◆ Recorded data ◆
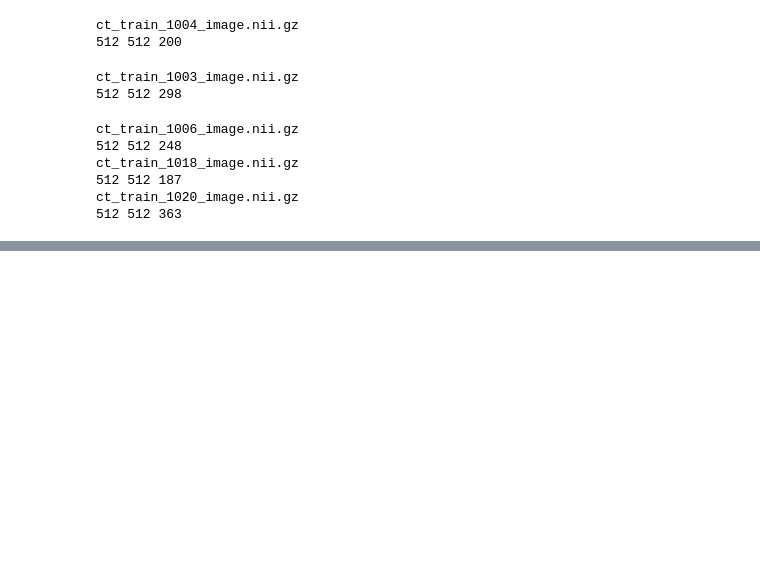
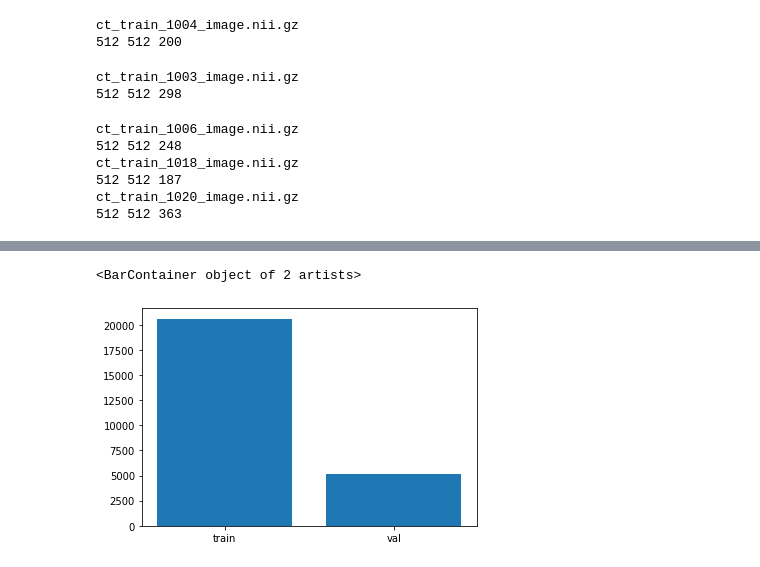
Before and after one commit to eyw2003/MicroCTsegmentation, a Jupyter notebook: Noteooks/Human Heart Dataset Exploration.ipynb, the cells around one changed output, grey strips where cells are left out. Cells and saved outputs as stored; diff of their text form; code cells hidden in the pictures; blank space fills up the shorter version.

```diff
--- a/Noteooks/Human Heart Dataset Exploration.ipynb
+++ b/Noteooks/Human Heart Dataset Exploration.ipynb
@@ -233,0 +218,5 @@ Clipping input data to the valid range for imshow with RGB data ([0..1] for floa
+# %%
+plt.bar(['train','val'],[len(os.listdir(DATASET_2D_BASE_PATH/'train'/'images')),len(os.listdir(DATASET_2D_BASE_PATH/'val'/'images'))])
+# %% [output]
+<BarContainer object of 2 artists>
+[figure, added]
```
Also changed, not shown: parts of 9 cells of this notebook, 8 other files.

◆ Task ◆
Show every line above in which the word "output" is found.

◆ Answer section ◆
Before and after one commit to eyw2003/MicroCTsegmentation, a Jupyter notebook: Noteooks/Human Heart Dataset Exploration.ipynb, the cells around one changed output, grey strips where cells are left out. Cells and saved outputs as stored; diff of their text form; code cells hidden in the pictures; blank space fills up the shorter version.
+# %% [output]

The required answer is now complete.